# TASK DETAILS
Could you give back the records exactly, taking out the pictures?

# MATERIAL FOR THIS EXERCISE
⁂

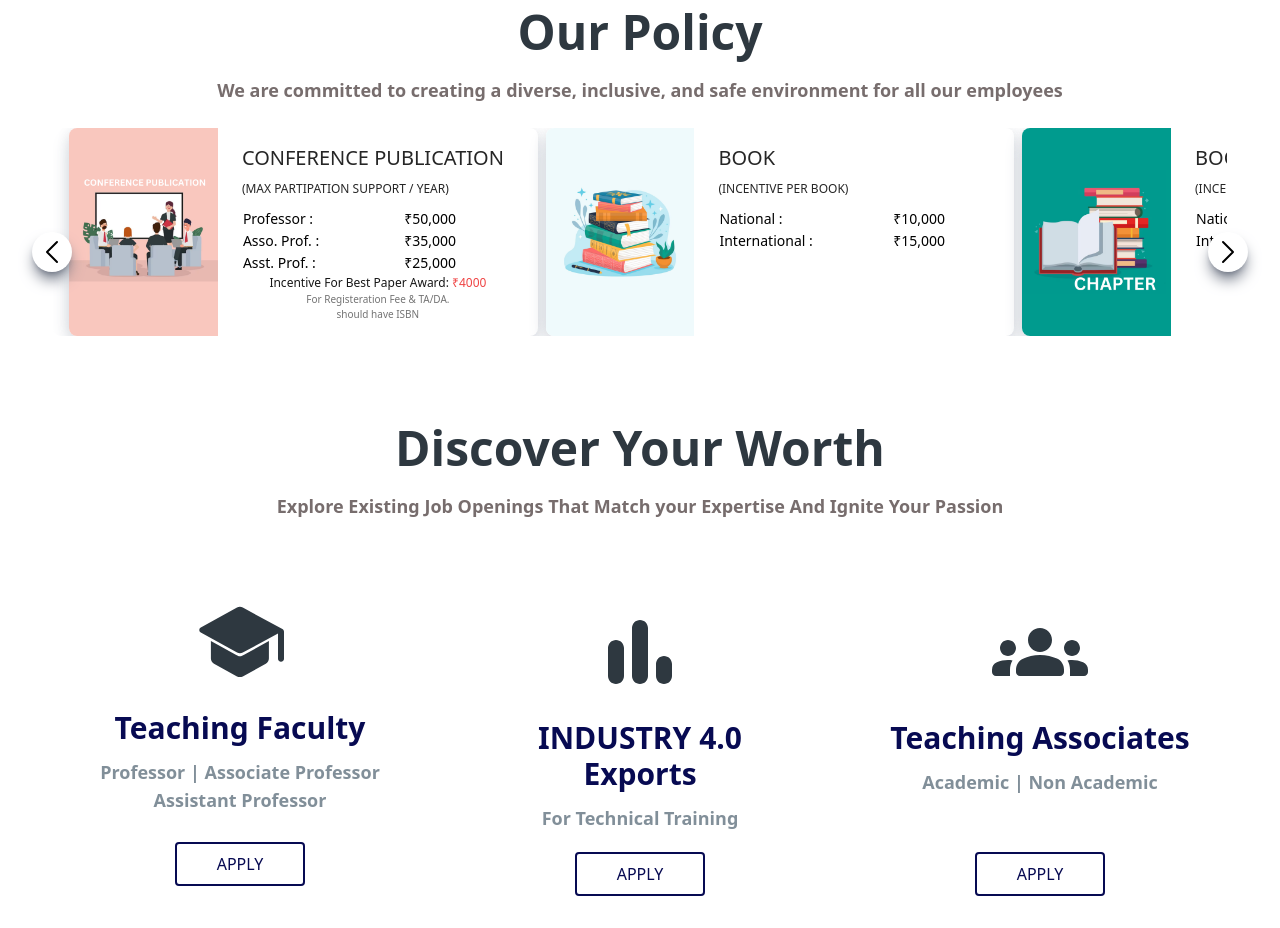
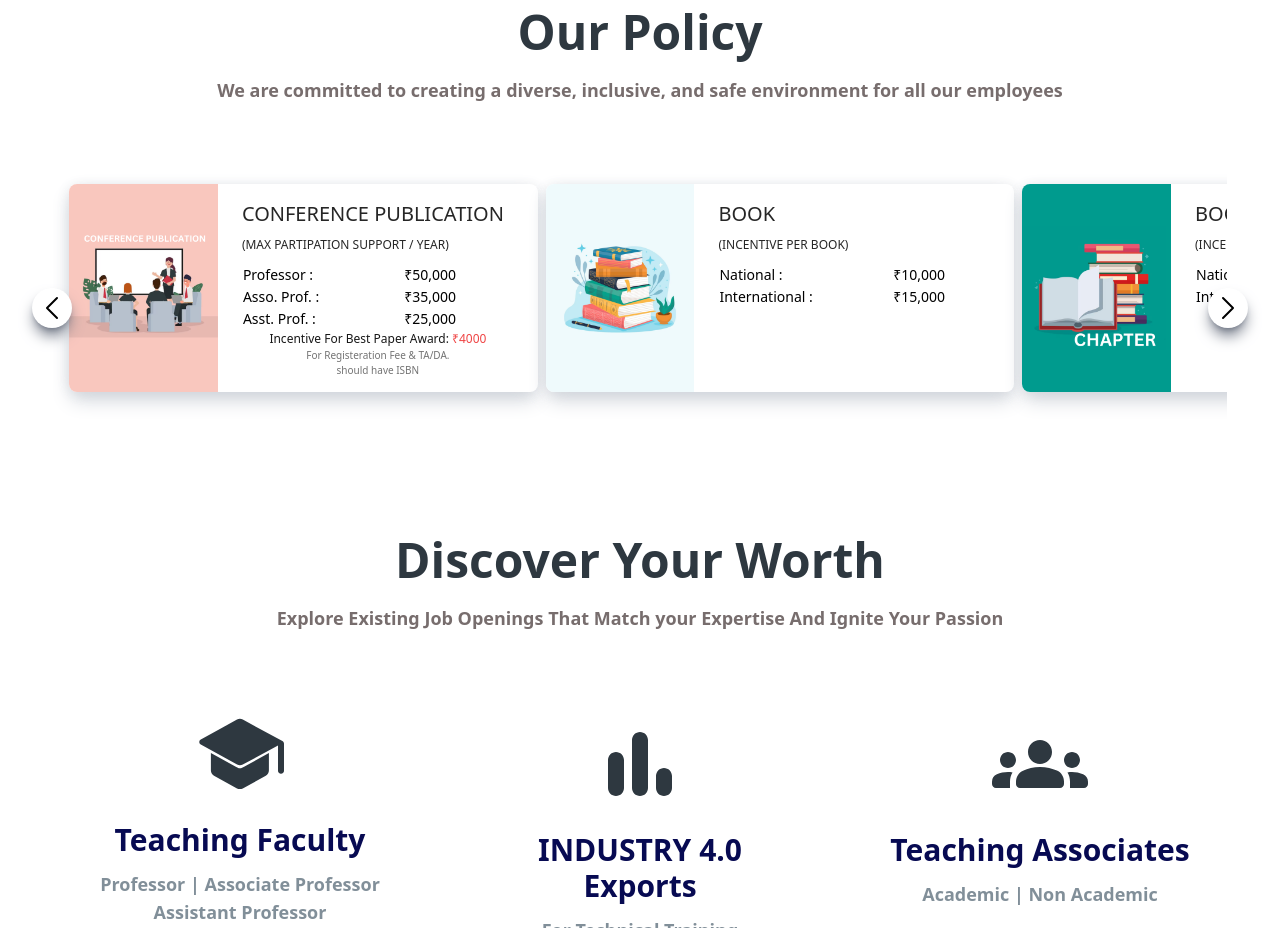
Before and after one commit to studentofmusk/jnn-faculty-red.io, a plain HTML site: page index.html in a window 1280 px wide. Shown: the part 800-1728 px from the top of the page. Drawn offline with Linux system fonts and the light colour scheme; some packages are replaced by stand-ins of ours; a script that the page names is missing; files whose address does not match are found by name.

Commit message:
after some correction in slide scroller

```diff
--- a/index.html
+++ b/index.html
@@ -79,7 +79,7 @@
         <button class="hidden md:block absolute top-1/2 right-8 " onclick="scrollRightt()"><svg xmlns="http://www.w3.org/2000/svg" fill="none" viewBox="0 0 24 24" stroke-width="1.5" stroke="currentColor" class="w-10 h-10 shadow-lg shadow-gray-500 p-1 rounded-full bg-white" >         <path stroke-linecap="round" stroke-linejoin="round" d="M8.25 4.5l7.5 7.5-7.5 7.5" /></svg></button>
 
 
-        <div id="scrollSlide" class="rounded-lg scroll-smooth pb-8 md:py-0 scrollbar-h  space-x-2 b-scroll-track b-scroll-thumb w-full md:w-11/12 mx-auto items-center overflow-x-scroll scroll flex scrollbar-w-0">
+        <div id="scrollSlide" class="rounded-lg scroll-smooth pb-8 md:py-14 scrollbar-h  space-x-2 b-scroll-track b-scroll-thumb w-full md:w-11/12 mx-auto items-center overflow-x-scroll scroll flex scrollbar-w-0">
         <div
             class="ml-4 flex-shrink-0 h-52 flex rounded-lg bg-white shadow-[0_2px_15px_-3px_rgba(0,0,0,0.07),0_10px_20px_-2px_rgba(0,0,0,0.04)] shadow-gray-300 max-w-xl flex-row">
             <img class=" rounded-t-lg object-cover h-auto !rounded-none !rounded-l-lg"
```
Also changed, not shown: style/output.css.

⁂

# ANSWER
Before and after one commit to studentofmusk/jnn-faculty-red.io, a plain HTML site: page index.html in a window 1280 px wide. Shown: the part 800-1728 px from the top of the page. Drawn offline with Linux system fonts and the light colour scheme; some packages are replaced by stand-ins of ours; a script that the page names is missing; files whose address does not match are found by name.

Commit message:
after some correction in slide scroller

```diff
--- a/index.html
+++ b/index.html
@@ -79,7 +79,7 @@
         <button class="hidden md:block absolute top-1/2 right-8 " onclick="scrollRightt()"><svg xmlns="http://www.w3.org/2000/svg" fill="none" viewBox="0 0 24 24" stroke-width="1.5" stroke="currentColor" class="w-10 h-10 shadow-lg shadow-gray-500 p-1 rounded-full bg-white" >         <path stroke-linecap="round" stroke-linejoin="round" d="M8.25 4.5l7.5 7.5-7.5 7.5" /></svg></button>
 
 
-        <div id="scrollSlide" class="rounded-lg scroll-smooth pb-8 md:py-0 scrollbar-h  space-x-2 b-scroll-track b-scroll-thumb w-full md:w-11/12 mx-auto items-center overflow-x-scroll scroll flex scrollbar-w-0">
+        <div id="scrollSlide" class="rounded-lg scroll-smooth pb-8 md:py-14 scrollbar-h  space-x-2 b-scroll-track b-scroll-thumb w-full md:w-11/12 mx-auto items-center overflow-x-scroll scroll flex scrollbar-w-0">
         <div
             class="ml-4 flex-shrink-0 h-52 flex rounded-lg bg-white shadow-[0_2px_15px_-3px_rgba(0,0,0,0.07),0_10px_20px_-2px_rgba(0,0,0,0.04)] shadow-gray-300 max-w-xl flex-row">
             <img class=" rounded-t-lg object-cover h-auto !rounded-none !rounded-l-lg"
```
Also changed, not shown: style/output.css.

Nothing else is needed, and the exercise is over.